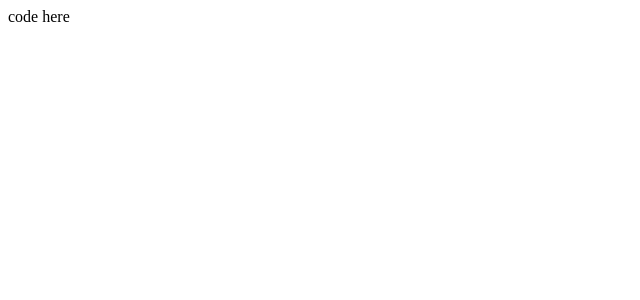
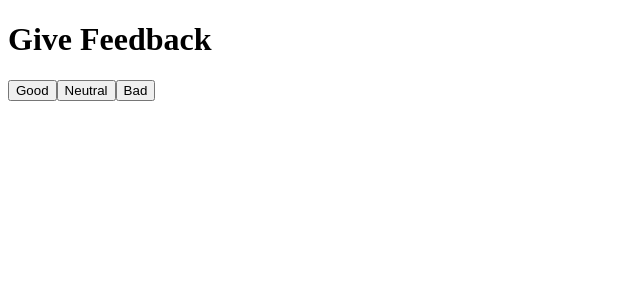
Before and after one commit to JBearCode/fullstackopen-part-1, a React (Create React App) app in the folder unicafe/: page / in a window 1280 px wide. Shown: the top 300 px of the page, without its empty margins (0-640 px from the left). Built offline with nearby package versions, Linux system fonts and the light colour scheme.

Commit message:
Create Button component and handleClick functions to set new state

```diff
--- a/unicafe/src/App.js
+++ b/unicafe/src/App.js
@@ -6,11 +6,28 @@ const App = () => {
   const [neutral, setNeutral] = useState(0)
   const [bad, setBad] = useState(0)
 
+  const handleClickGood = () => {
+    setGood(good + 1)
+  }
+
+  const handleClickNeutral = () => {
+    setNeutral(neutral + 1)
+  }
+
+  const handleClickBad = () => {
+    setBad(bad + 1)
+  }
+
   return (
     <div>
-      code here
+      <h1>Give Feedback</h1>
+      <Button onclick={handleClickGood} text="Good"/>
+      <Button onclick={handleClickNeutral} text="Neutral"/>
+      <Button onclick={handleClickBad} text="Bad"/>
     </div>
   )
 }
 
+const Button = ({onClick, text}) => <><button onClick={onClick}>{text}</button></>
+
 export default App
```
○ ○ ○ ○
Problem description - The data above must be given back verbatim, minus its images.

Task result -
Before and after one commit to JBearCode/fullstackopen-part-1, a React (Create React App) app in the folder unicafe/: page / in a window 1280 px wide. Shown: the top 300 px of the page, without its empty margins (0-640 px from the left). Built offline with nearby package versions, Linux system fonts and the light colour scheme.

Commit message:
Create Button component and handleClick functions to set new state

```diff
--- a/unicafe/src/App.js
+++ b/unicafe/src/App.js
@@ -6,11 +6,28 @@ const App = () => {
   const [neutral, setNeutral] = useState(0)
   const [bad, setBad] = useState(0)
 
+  const handleClickGood = () => {
+    setGood(good + 1)
+  }
+
+  const handleClickNeutral = () => {
+    setNeutral(neutral + 1)
+  }
+
+  const handleClickBad = () => {
+    setBad(bad + 1)
+  }
+
   return (
     <div>
-      code here
+      <h1>Give Feedback</h1>
+      <Button onclick={handleClickGood} text="Good"/>
+      <Button onclick={handleClickNeutral} text="Neutral"/>
+      <Button onclick={handleClickBad} text="Bad"/>
     </div>
   )
 }
 
+const Button = ({onClick, text}) => <><button onClick={onClick}>{text}</button></>
+
 export default App
```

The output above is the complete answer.